■ LISTED RECORDS:
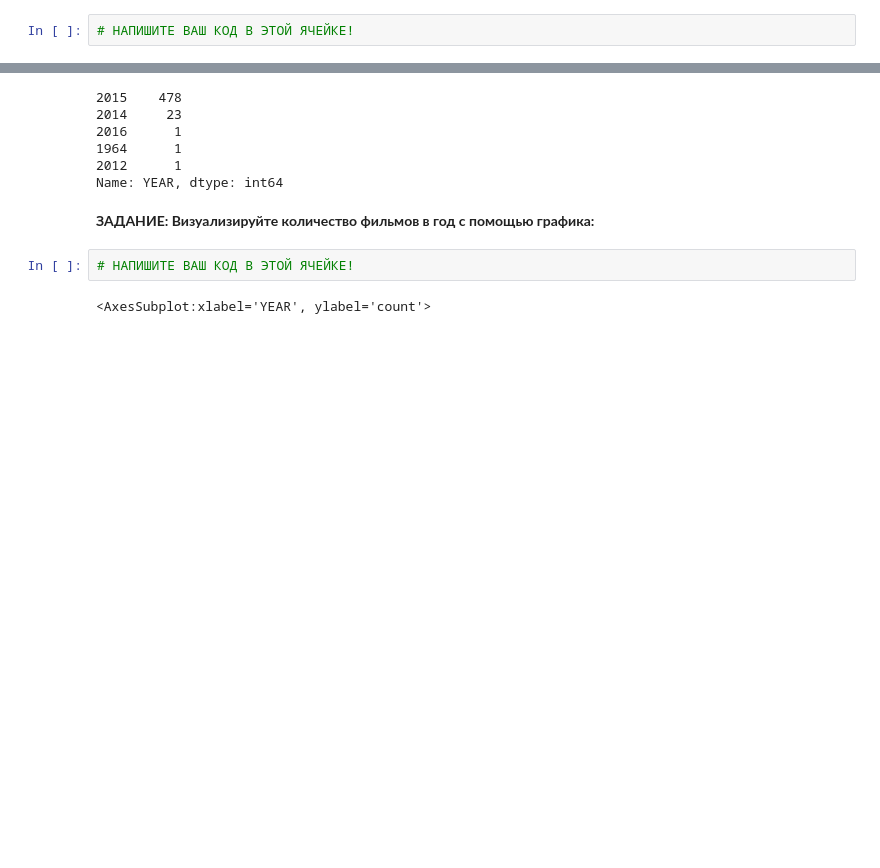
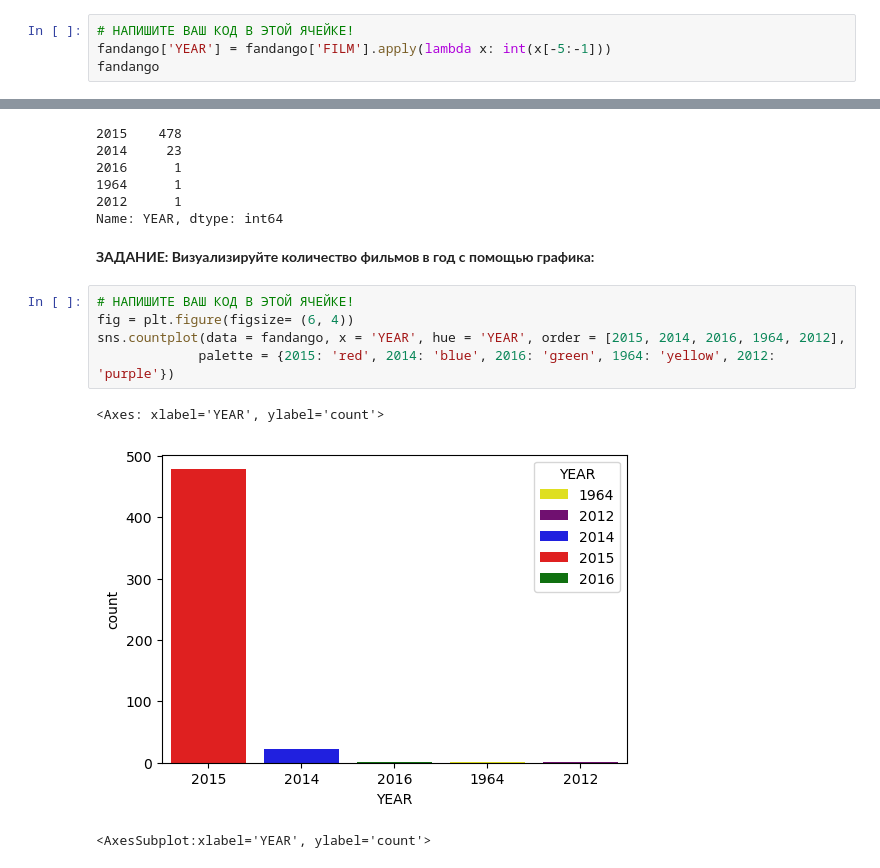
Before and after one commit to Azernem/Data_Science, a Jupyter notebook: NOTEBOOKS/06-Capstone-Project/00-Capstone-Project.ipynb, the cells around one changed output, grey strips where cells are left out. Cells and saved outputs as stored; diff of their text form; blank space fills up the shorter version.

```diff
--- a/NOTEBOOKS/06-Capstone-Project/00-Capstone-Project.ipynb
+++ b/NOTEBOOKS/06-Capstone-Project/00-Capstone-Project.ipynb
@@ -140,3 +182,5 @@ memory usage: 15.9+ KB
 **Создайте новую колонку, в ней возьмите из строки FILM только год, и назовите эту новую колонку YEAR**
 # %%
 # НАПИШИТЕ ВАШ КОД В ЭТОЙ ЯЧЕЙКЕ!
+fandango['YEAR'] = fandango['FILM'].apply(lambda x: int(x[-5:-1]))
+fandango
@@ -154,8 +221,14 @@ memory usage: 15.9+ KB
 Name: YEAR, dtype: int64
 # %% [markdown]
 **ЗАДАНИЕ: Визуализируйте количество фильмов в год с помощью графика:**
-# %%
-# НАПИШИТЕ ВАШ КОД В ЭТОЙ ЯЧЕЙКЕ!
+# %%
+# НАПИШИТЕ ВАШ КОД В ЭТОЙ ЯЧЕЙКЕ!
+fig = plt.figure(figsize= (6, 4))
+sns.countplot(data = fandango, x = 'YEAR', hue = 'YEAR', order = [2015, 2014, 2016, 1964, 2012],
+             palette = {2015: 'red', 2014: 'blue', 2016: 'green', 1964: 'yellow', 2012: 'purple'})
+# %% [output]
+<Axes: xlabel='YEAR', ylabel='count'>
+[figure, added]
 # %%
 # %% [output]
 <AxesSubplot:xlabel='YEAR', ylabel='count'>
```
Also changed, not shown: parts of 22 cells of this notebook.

==

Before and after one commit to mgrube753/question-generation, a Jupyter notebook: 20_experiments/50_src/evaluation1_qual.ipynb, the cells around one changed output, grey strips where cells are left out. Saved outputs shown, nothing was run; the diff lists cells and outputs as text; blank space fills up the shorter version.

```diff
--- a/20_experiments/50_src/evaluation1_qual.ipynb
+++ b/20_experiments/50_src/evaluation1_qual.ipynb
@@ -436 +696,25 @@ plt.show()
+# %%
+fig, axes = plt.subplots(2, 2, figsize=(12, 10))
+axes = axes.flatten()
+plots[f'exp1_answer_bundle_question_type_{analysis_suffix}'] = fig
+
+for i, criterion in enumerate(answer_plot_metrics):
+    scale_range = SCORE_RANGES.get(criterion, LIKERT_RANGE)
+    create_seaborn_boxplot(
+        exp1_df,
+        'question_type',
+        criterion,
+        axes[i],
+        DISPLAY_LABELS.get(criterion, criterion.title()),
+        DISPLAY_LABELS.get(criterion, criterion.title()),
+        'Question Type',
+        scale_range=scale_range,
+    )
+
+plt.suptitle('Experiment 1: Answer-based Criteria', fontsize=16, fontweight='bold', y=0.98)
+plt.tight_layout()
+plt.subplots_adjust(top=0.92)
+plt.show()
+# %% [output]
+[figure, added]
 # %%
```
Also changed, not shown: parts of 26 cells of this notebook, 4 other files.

■ GOAL OF THE EXERCISE:
Where the string "YEAR" occurs in a line of the material above, copy the whole line.

■ ANSWER FOR THE TASK:
 **Создайте новую колонку, в ней возьмите из строки FILM только год, и назовите эту новую колонку YEAR**
+fandango['YEAR'] = fandango['FILM'].apply(lambda x: int(x[-5:-1]))
 Name: YEAR, dtype: int64
+sns.countplot(data = fandango, x = 'YEAR', hue = 'YEAR', order = [2015, 2014, 2016, 1964, 2012],
+<Axes: xlabel='YEAR', ylabel='count'>
 <AxesSubplot:xlabel='YEAR', ylabel='count'>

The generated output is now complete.